Terry

Ok, thanks for the reply.

I will fly non-acrobatic and distant.

Another problem just popped into my head:

The rotor will be refreshed a little less than once a second, so when landing near the rotor, it can get problems following the fast motion. This could be solved by a low gain antenna not being controlled by the rotor, fed into the diversity-controller along with the other high gain antenna.

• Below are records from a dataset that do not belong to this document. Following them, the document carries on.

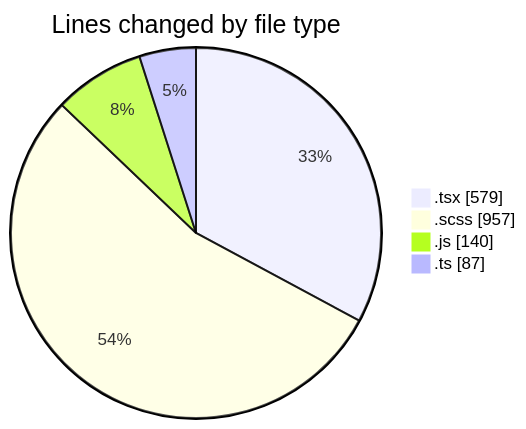
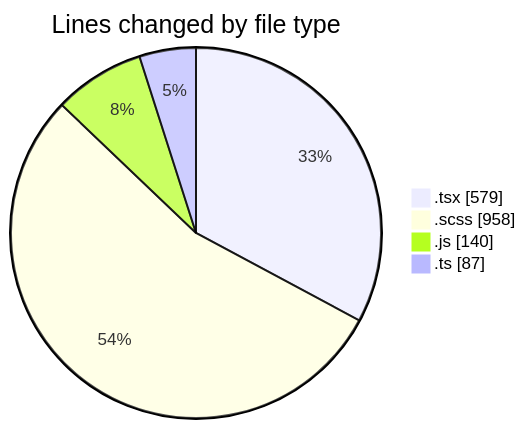
Before and after one commit to momahboobian/code-tracking: the first of 2 diagrams in 2026-03-25/cda/README.md, drawn with Mermaid. The commit also changed other lines of this file and 1 other file, not shown here.

````diff
--- a/2026-03-25/cda/README.md
+++ b/2026-03-25/cda/README.md
@@ -23,8 +23,8 @@
 ```mermaid
 pie showData
 title Lines changed by file type
 ".tsx" : 579
-".scss" : 957
+".scss" : 958
 ".js" : 140
 ".ts" : 87
 ```
````
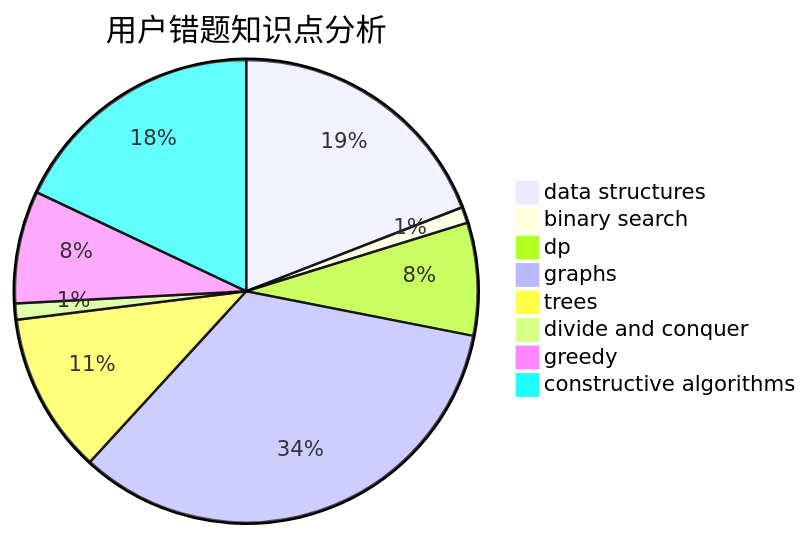
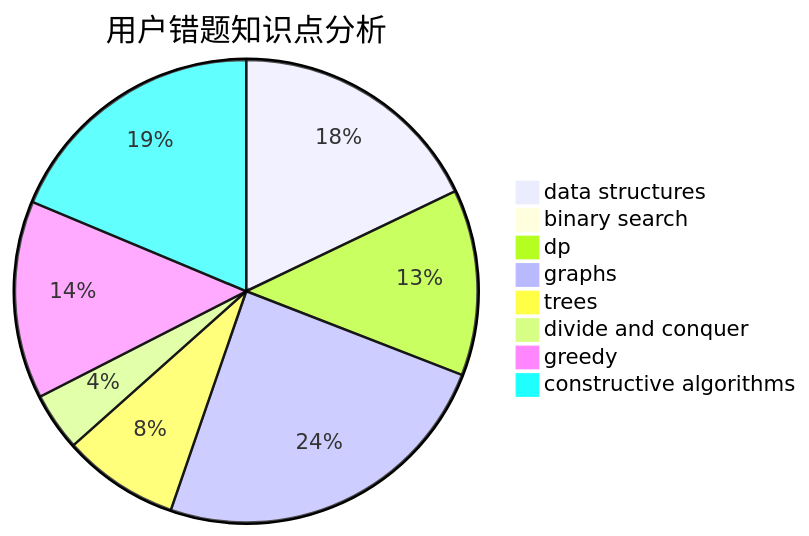
One commit to sherpahu/cfrs.github.io changed the third of 3 diagrams in docs/user/u692.md. Above: the diagram before and after it, drawn with Mermaid. The commit also changed other lines of this file and 2770 other files, not shown here.

````diff
--- a/docs/user/u692.md
+++ b/docs/user/u692.md
@@ -36,11 +36,11 @@
 ```mermaid
 pie title 用户错题知识点分析
-    "data structures" :  17
+    "data structures" :  22
     "binary search" :  1
-    "dp" :  7
+    "dp" :  16
     "graphs" :  30
     "trees" :  10
-    "divide and conquer" :  1
-    "greedy" :  7
-    "constructive algorithms" :  16
+    "divide and conquer" :  5
+    "greedy" :  17
+    "constructive algorithms" :  23
 ```
````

Again, I am wondering if this is neccesary... When the plane is so close to the high gain antenna, I'll guess it will get a good signal strenght no matter where the antenna points.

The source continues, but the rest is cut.